Each line containing the word "goDetail" must be copied from the material below.

SUPPLIED MATERIAL:
----

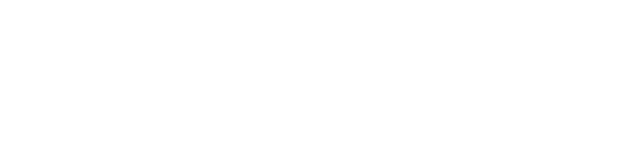
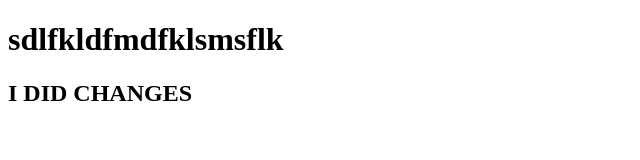
Before and after one commit to DaniilBerenshtein/Learning, a plain HTML site: page KFKF.html in a window 1280 px wide. Shown: the whole page, without its empty margins (0-640 px from the left). Drawn offline with Linux system fonts and the light colour scheme.

Commit message:
Ветка еще одна

```diff
--- a/KFKF.html
+++ b/KFKF.html
@@ -5,6 +5,8 @@
     <meta charset="UTF-8">
     <meta name="viewport" content="width=device-width, initial-scale=1.0">
     <title>FSFSESESEF</title>
+    <h1>sdlfkldfmdfklsmsflk</h1>
+    <h2>I DID CHANGES</h2>
 </head>
 
 <body>
```
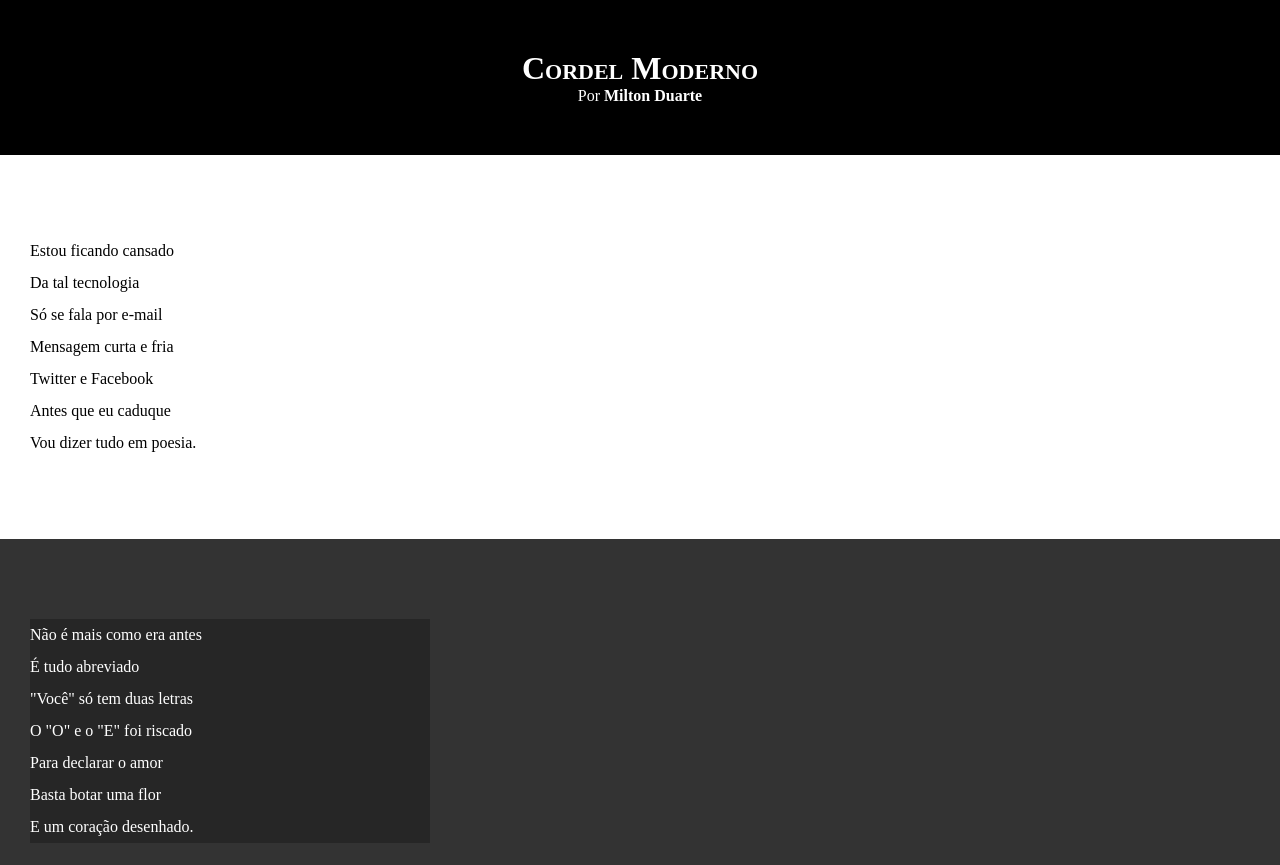
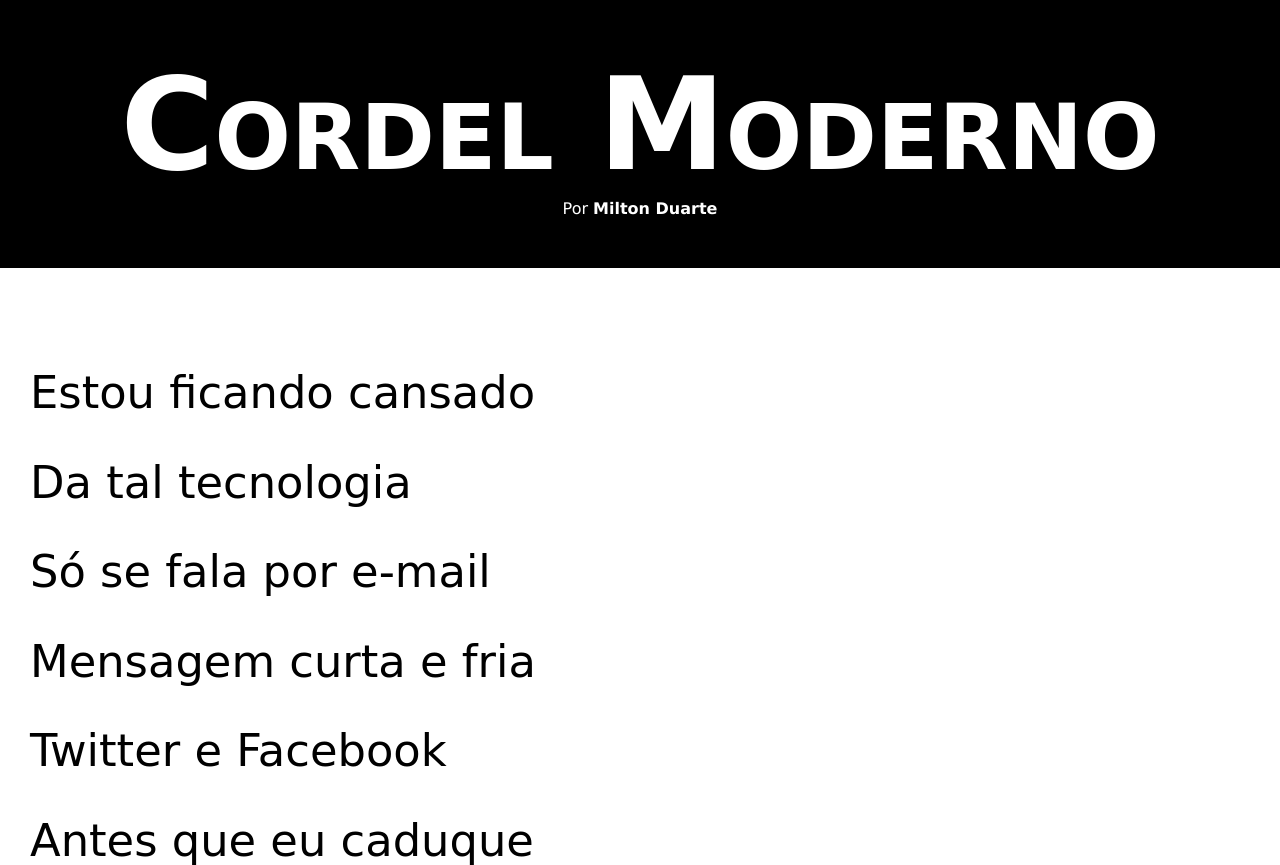
Before and after one commit to Saikii7/html-css, a plain HTML site: page desafios/des012/index.html in a window 1280 px wide. Shown: the top 865 px of the page. Drawn offline with Linux system fonts and the light colour scheme.

Commit message:
Update style.css

```diff
--- a/desafios/des012/estilo/style.css
+++ b/desafios/des012/estilo/style.css
@@ -3,15 +3,23 @@
 * {
     margin: 0px;
     padding: 0px;
+    font-size: 1em;
 }
 
 @import url('https://fonts.googleapis.com/css2?family=Passion+One:wght@400;700;900&display=swap');
 
 @import url('https://fonts.googleapis.com/css2?family=Sriracha&display=swap');
 
+:root {
+    --fonte1:  Verdana, Geneva, Tahoma, sans-serif;
+    --fonte2: 'Passion One', cursive;
+    --fonte3: 'Sriracha', cursive;
+}
+
 html, body {
     min-height: 100vh;
     background-color: darkgray;
+    font-family: var(--fonte1);
 }
 
 header {
@@ -23,6 +31,8 @@ header {
 header > h1 {
     padding-top: 50px;
     font-variant: small-caps;
+    font-family: var(--fonte2);
+    font-size: 10vw;
 }
 
 header > p {
@@ -44,6 +54,8 @@ section {
     padding-bottom: 10vh;
     line-height: 2em;
     padding-left: 30px;
+    font-family: var(--fonte3);
+    font-size: 3.5vw;
 }
 
 section.normal {
@@ -57,7 +69,8 @@ section.imagem {
 }
 
 section.imagem > p {
-    width: 400px;
+    display: inline-block;
+    padding: 5px;
     background-color: rgba(0, 0, 0, 0.253);
 }
 
```
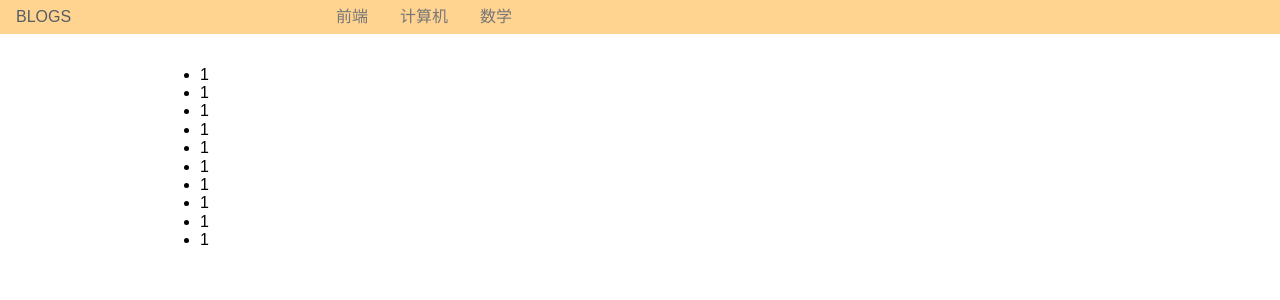
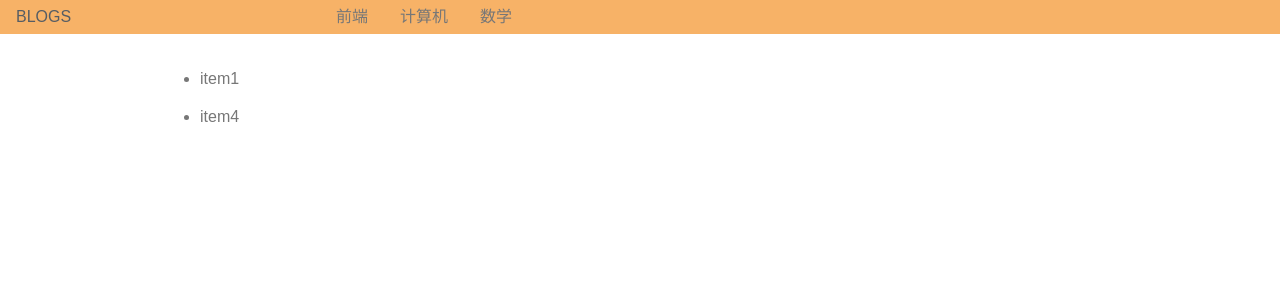
Before and after one commit to 0hexd0/blogs, a Vue app: page /#/home in a window 1280 px wide. Both pictures are taken after a click on the item "前端". Shown: the top 300 px of the page. Built offline with nearby package versions, Linux system fonts and the light colour scheme.

Commit message:
feat: 样式优化

```diff
--- a/src/apis/index.ts
+++ b/src/apis/index.ts
@@ -1,8 +1,38 @@
 import axios from "axios";
+
+enum Type {
+    frontend = 'frontend',
+    computer = 'computer',
+    math = 'math'
+}
+
+const list = [
+    {
+        type: Type.frontend,
+        name: 'item1'
+    },
+    {
+        type: Type.computer,
+        name: 'item2'
+    },
+    {
+        type: Type.math,
+        name: 'item3'
+    },
+    {
+        type: Type.frontend,
+        name: 'item4'
+    }
+];
 
 const apis = {
     async getDetail({ name }: any) {
         return axios.get(`../../articles/${name}.md`);
+    },
+    async getList(params: any) {
+        return new Promise((resolve) => {
+            resolve(list.filter(({ type }) => type === params.type));
+        })
     }
 }
 
--- a/src/components/layout/Header.vue
+++ b/src/components/layout/Header.vue
@@ -47,7 +47,7 @@ export default defineComponent({
 
 <style lang="scss" scoped>
 .custom-wrapper {
-  background-color: #ffd390;
+  background-color: #f7b267;
   margin-bottom: 1em;
   -webkit-font-smoothing: antialiased;
   height: 2.1em;
--- a/src/pages/List.vue
+++ b/src/pages/List.vue
@@ -3,7 +3,9 @@
     <div class="pure-u-1-8"></div>
     <div class="pure-u-3-4">
       <ul>
-        <li @click="goDetail" v-for="idx in 10" :key="idx">1</li>
+        <li @click="goDetail(item)" v-for="(item, idx) in list" :key="idx">
+          {{ item.name }}
+        </li>
       </ul>
     </div>
     <div class="pure-u-1-8"></div>
@@ -12,20 +14,52 @@
 
 <script lang="ts">
 import { defineComponent } from "vue";
+import { apis } from "Apis/index";
 
 export default defineComponent({
+  data() {
+    return {
+      list: [],
+    };
+  },
   methods: {
-    goDetail() {
+    goDetail({ name }: any) {
       this.$router.push({
         name: "detail-page",
         params: {
-          name: "demo",
+          name: name,
         },
       });
+    },
+    async loadList(type: string) {
+      this.list = (await apis.getList({ type })) as any;
+    },
+  },
+  mounted() {
+    this.loadList(this.type as string);
+  },
+  computed: {
+    type() {
+      return this.$route.params.type;
+    },
+  },
+  watch: {
+    type(newType: string, oldType) {
+      this.loadList(newType);
     },
   },
 });
 </script>
 
-<style>
+<style lang="scss" scoped>
+ul {
+  li {
+    margin: 20px 0;
+    cursor: pointer;
+    color: #777;
+    &:hover {
+      color: #f7b267;
+    }
+  }
+}
 </style>
```
Also changed, not shown: public/articles/item1.md (added, +7 -0 lines), public/articles/item2.md (renamed from public/articles/demo.md, +1 -1 lines), public/articles/item3.md (added, +7 -0 lines), public/articles/item4.md (added, +7 -0 lines).
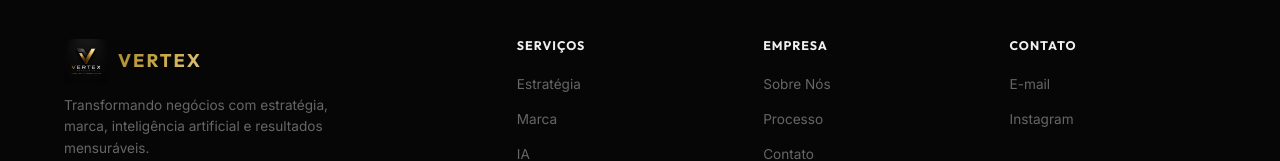
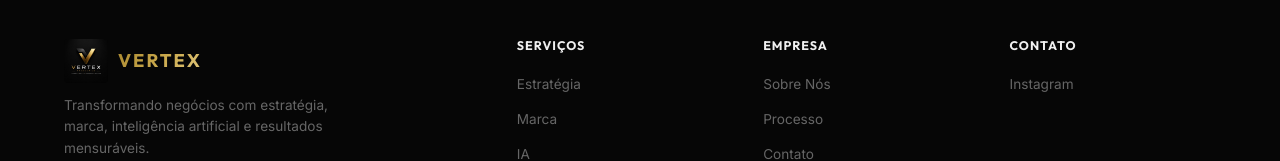
Before and after one commit to vertexxconsulting/Vertexconsulting, a React (Vite) app: page / in a window 1280 px wide. Shown: the part 3508-3669 px from the top of the page. Built offline with nearby package versions, Linux system fonts and the light colour scheme; no server answers.

Commit message:
Remove email do rodape - contatos centralizados no CRM

```diff
--- a/src/pages/LandingPage.tsx
+++ b/src/pages/LandingPage.tsx
@@ -345,7 +345,6 @@ export default function LandingPage() {
           <div className="footer__col">
             <h4>Contato</h4>
             <ul>
-              <li><a href="mailto:contato@vertexconsulting.com.br">E-mail</a></li>
               <li><a href="https://www.instagram.com/vertexxconsulting" target="_blank" rel="noreferrer">Instagram</a></li>
             </ul>
           </div>
```
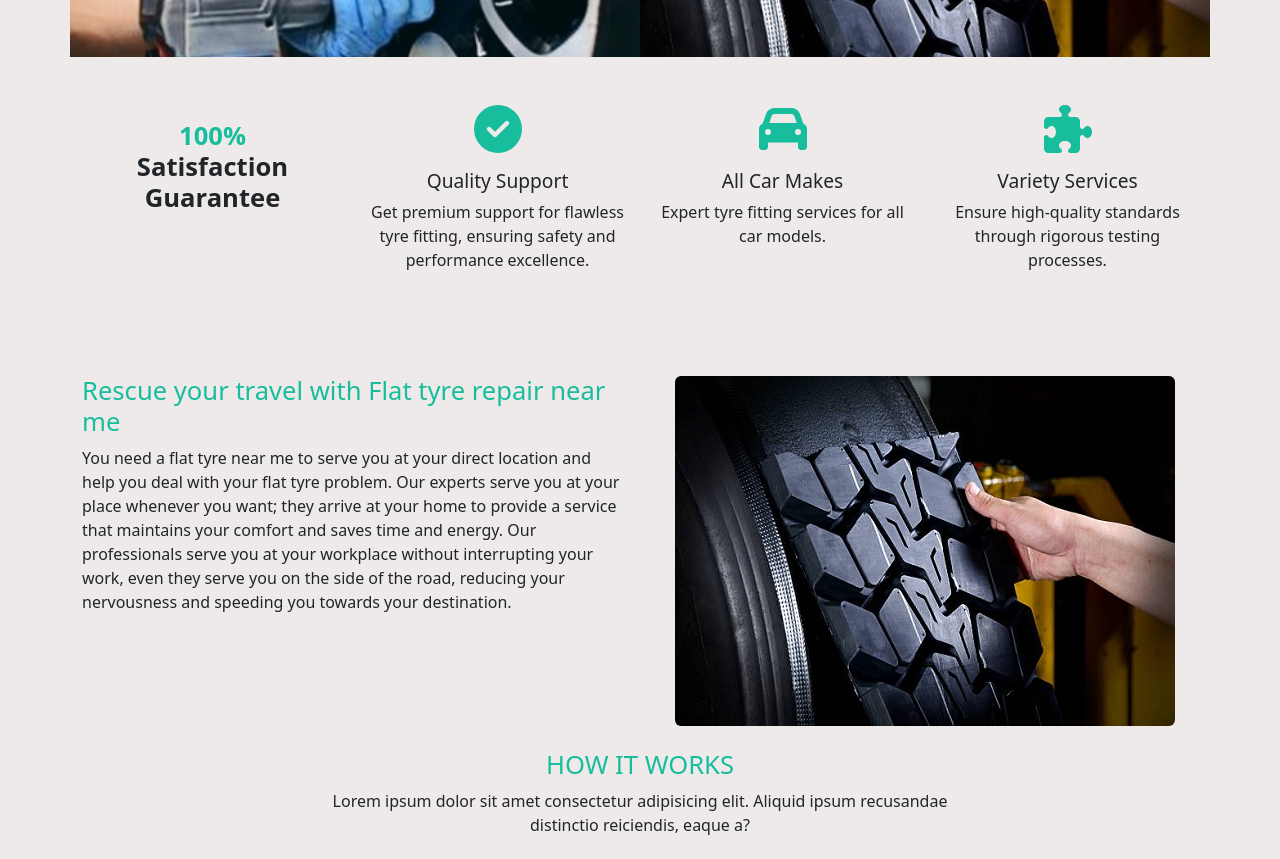
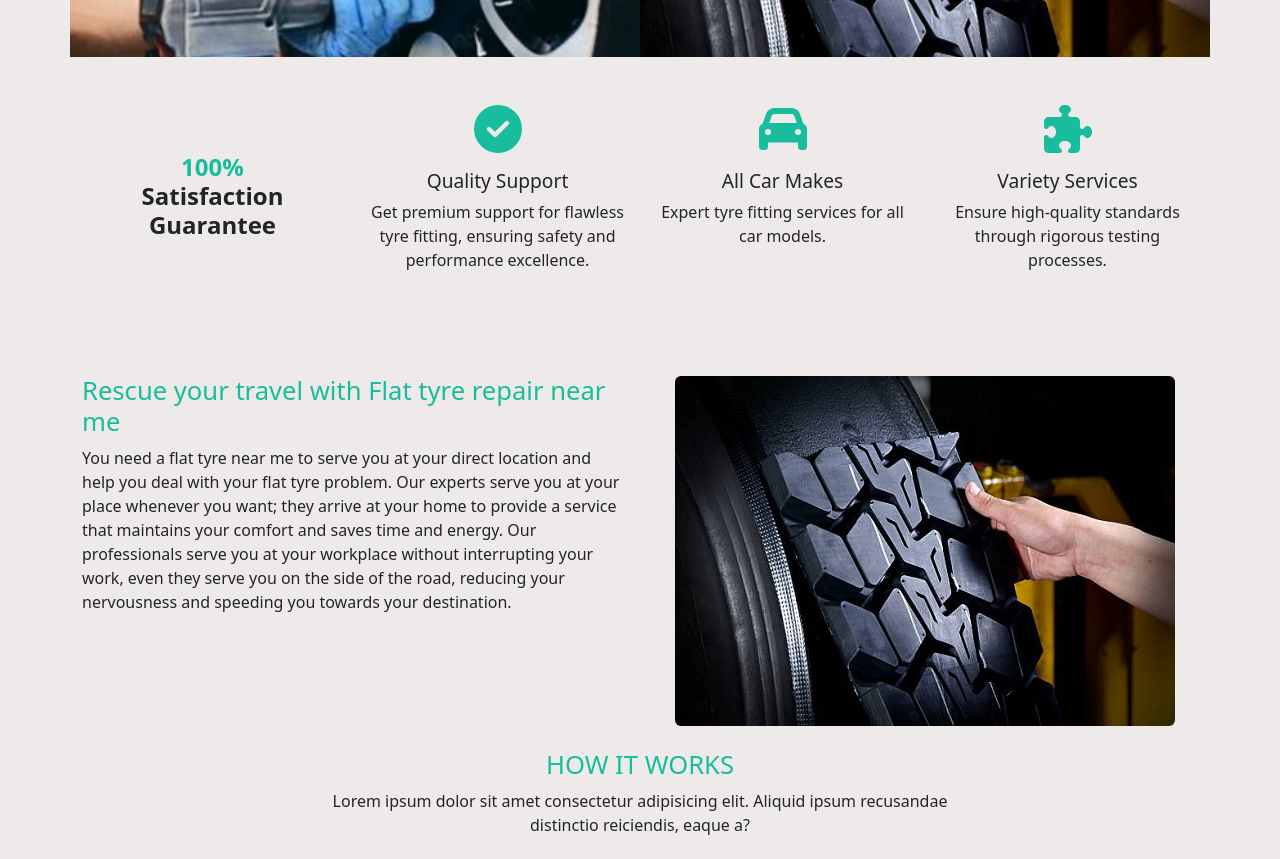
Before and after one commit to Mehwishmushtaq/MrTyreFitter, a React (Vite) app: page /services/flat-tyre in a window 1280 px wide. Shown: the part 2040-2899 px from the top of the page. Built offline with nearby package versions, Linux system fonts and the light colour scheme.

Commit message:
Update Guarantee.jsx

```diff
--- a/src/components/Guarantee.jsx
+++ b/src/components/Guarantee.jsx
@@ -27,7 +27,7 @@ const WhyChooseUs = () => {
 
                     <Row>
                         <Col className="text-center mb-4">
-                            <h2 className='mt-3' style={{fontSize:'40px'}}>
+                            <h3 className='mt-5' style={{fontSize:'60px'}}>
                                 <strong>
                                     <span style={{ color: '#18bd9d' }}>100%</span>
                                     <br />
@@ -36,7 +36,7 @@ const WhyChooseUs = () => {
                                     Guarantee
                                 </strong>
 
-                            </h2>
+                            </h3>
                         </Col>
                         {features.map((feature, index) => (
                             <Col key={index} md="6" lg="3" className="mb-4">
```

----

ANSWER FOR THE TASK:
-        <li @click="goDetail" v-for="idx in 10" :key="idx">1</li>
+        <li @click="goDetail(item)" v-for="(item, idx) in list" :key="idx">
-    goDetail() {
+    goDetail({ name }: any) {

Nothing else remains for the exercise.